INFORMATION PROVIDED:
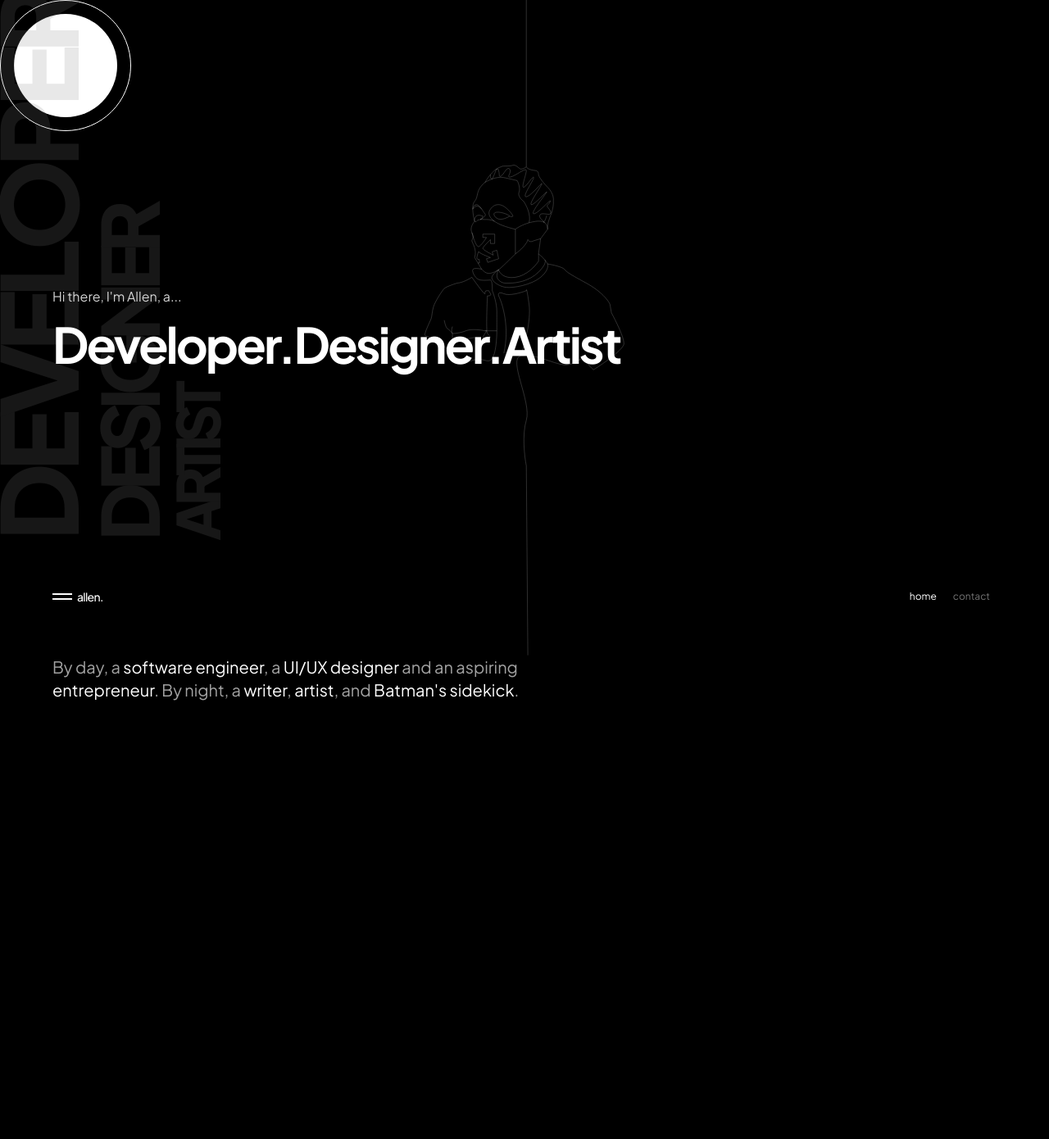
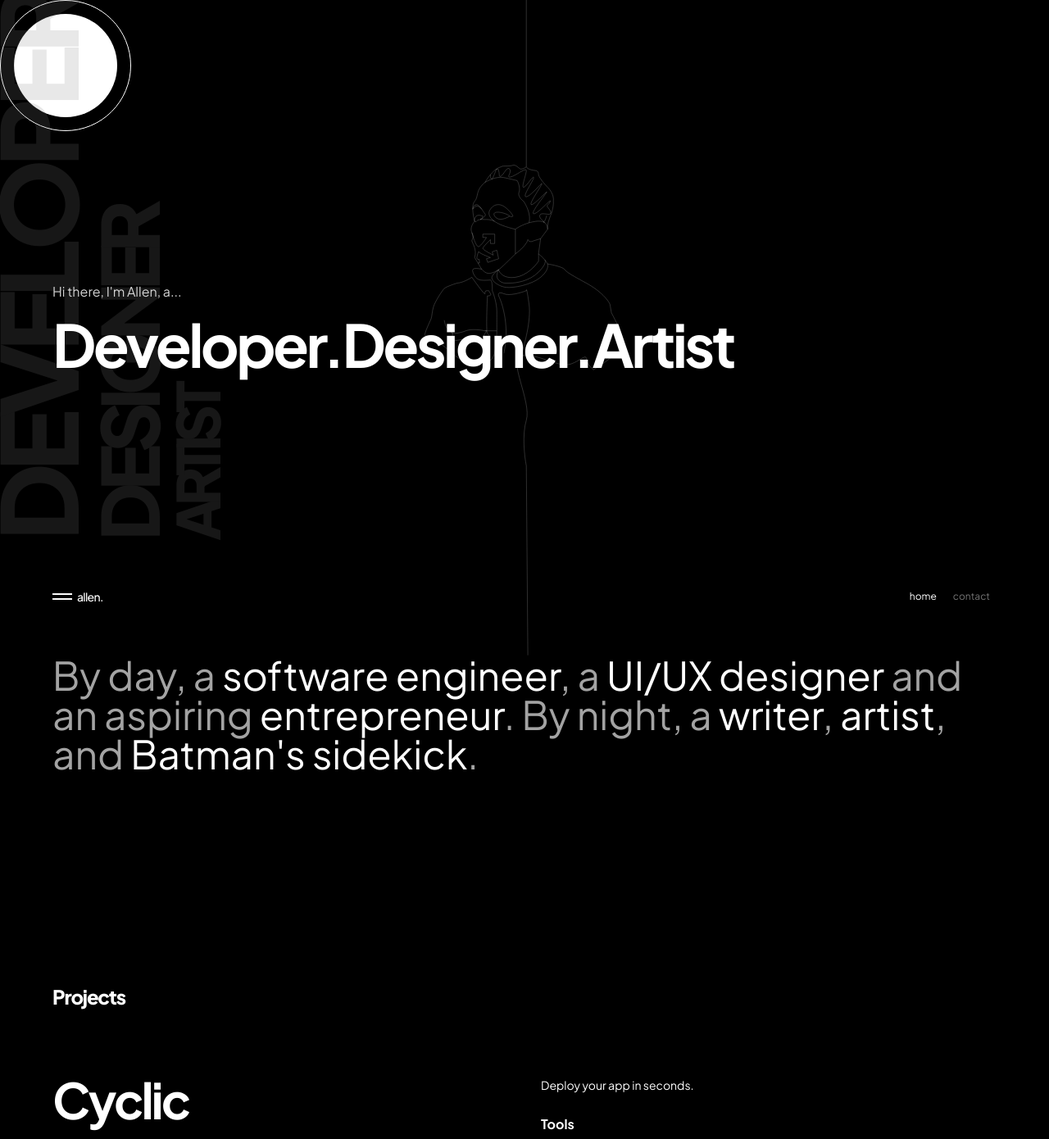
Before and after one commit to LawEyez/portfolio, a Next.js app: page / in a window 1280 px wide. Shown: the top 1390 px of the page at 82% size. Before the commit the page ends 1032 px from the top, so only its background shows below. Built offline with nearby package versions, Linux system fonts and the light colour scheme.

Commit message:
Add projects.

```diff
--- a/src/app/page.tsx
+++ b/src/app/page.tsx
@@ -1,8 +1,13 @@
 import Image from 'next/image'
+
+import Project from "@components/Project";
+
+import { projects } from "data";
 
 export default function Home() {
   return (
-    <section className="relative h-screen w-full">
+    <section className="relative min-h-screen w-full pb-40">
+      {/* *********** ROTATED TEXT *********** */}
       <div className="absolute w-64 -rotate-90 translate-y-96">
         <div className="uppercase text-neutral-900 text-9xl font-black
         tracking-[-10px]">
@@ -19,11 +24,12 @@ export default function Home() {
           artist
         </div>
       </div>
-      <div className="relative flex items-center h-full container">
 
+      {/* *********** CTA *********** */}
+      <div className="relative flex items-center h-screen container">
         <div className='w-full space-y-4 break-words'>
           <p className="text-neutral-300">Hi there, I&apos;m Allen, a...</p>
-          <div className="capitalize font-bold text-6xl flex flex-col lg:flex-row
+          <div className="capitalize font-bold text-7xl flex flex-col lg:flex-row
           tracking-tighter">
             <span className="">developer.</span>
             <span className="">designer.</span>
@@ -32,13 +38,34 @@ export default function Home() {
         </div>
       </div>
 
+      {/* *********** ABOUT *********** */}
       <div className='w-full space-y-4 break-words container pb-40'>
-        <p className="text-neutral-400 w-full md:w-1/2 text-xl">
+        <p className="text-neutral-400 w-full text-5xl">
           By day, a <span className="text-white">software engineer</span>, a <span className="text-white">UI/UX designer</span> and an aspiring <span className="text-white">entrepreneur</span>. By night, a <span className="text-white">writer</span>, <span className="text-white">artist</span>, and <span className="text-white">Batman&apos;s sidekick</span>.
         </p>
 
         <p className="text-neutral-400 text-sm"></p>
       </div>
+
+      {/* *********** PROJECTS *********** */}
+      <div className="h-full container pt-20">
+        <h1 className="text-white w-full md:w-1/2 text-2xl font-black tracking-tighter">
+          Projects
+        </h1>
+
+        <div className="mt-10">
+          {projects.map((project: any) => (
+            <Project
+              key={project.id}
+              name={project.name}
+              description={project.description}
+              tools={project.tools}
+              tags={project.tags}
+              url={project.url}
+            />
+          ))}
+        </div>
+      </div>
     </section>
   )
 }
```
Lines whose indentation alone changed are shown as unchanged.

WHAT IS NEEDED: Retype the records verbatim, excluding each image they hold.

WRITTEN ANSWER:
Before and after one commit to LawEyez/portfolio, a Next.js app: page / in a window 1280 px wide. Shown: the top 1390 px of the page at 82% size. Before the commit the page ends 1032 px from the top, so only its background shows below. Built offline with nearby package versions, Linux system fonts and the light colour scheme.

Commit message:
Add projects.

```diff
--- a/src/app/page.tsx
+++ b/src/app/page.tsx
@@ -1,8 +1,13 @@
 import Image from 'next/image'
+
+import Project from "@components/Project";
+
+import { projects } from "data";
 
 export default function Home() {
   return (
-    <section className="relative h-screen w-full">
+    <section className="relative min-h-screen w-full pb-40">
+      {/* *********** ROTATED TEXT *********** */}
       <div className="absolute w-64 -rotate-90 translate-y-96">
         <div className="uppercase text-neutral-900 text-9xl font-black
         tracking-[-10px]">
@@ -19,11 +24,12 @@ export default function Home() {
           artist
         </div>
       </div>
-      <div className="relative flex items-center h-full container">
 
+      {/* *********** CTA *********** */}
+      <div className="relative flex items-center h-screen container">
         <div className='w-full space-y-4 break-words'>
           <p className="text-neutral-300">Hi there, I&apos;m Allen, a...</p>
-          <div className="capitalize font-bold text-6xl flex flex-col lg:flex-row
+          <div className="capitalize font-bold text-7xl flex flex-col lg:flex-row
           tracking-tighter">
             <span className="">developer.</span>
             <span className="">designer.</span>
@@ -32,13 +38,34 @@ export default function Home() {
         </div>
       </div>
 
+      {/* *********** ABOUT *********** */}
       <div className='w-full space-y-4 break-words container pb-40'>
-        <p className="text-neutral-400 w-full md:w-1/2 text-xl">
+        <p className="text-neutral-400 w-full text-5xl">
           By day, a <span className="text-white">software engineer</span>, a <span className="text-white">UI/UX designer</span> and an aspiring <span className="text-white">entrepreneur</span>. By night, a <span className="text-white">writer</span>, <span className="text-white">artist</span>, and <span className="text-white">Batman&apos;s sidekick</span>.
         </p>
 
         <p className="text-neutral-400 text-sm"></p>
       </div>
+
+      {/* *********** PROJECTS *********** */}
+      <div className="h-full container pt-20">
+        <h1 className="text-white w-full md:w-1/2 text-2xl font-black tracking-tighter">
+          Projects
+        </h1>
+
+        <div className="mt-10">
+          {projects.map((project: any) => (
+            <Project
+              key={project.id}
+              name={project.name}
+              description={project.description}
+              tools={project.tools}
+              tags={project.tags}
+              url={project.url}
+            />
+          ))}
+        </div>
+      </div>
     </section>
   )
 }
```
Lines whose indentation alone changed are shown as unchanged.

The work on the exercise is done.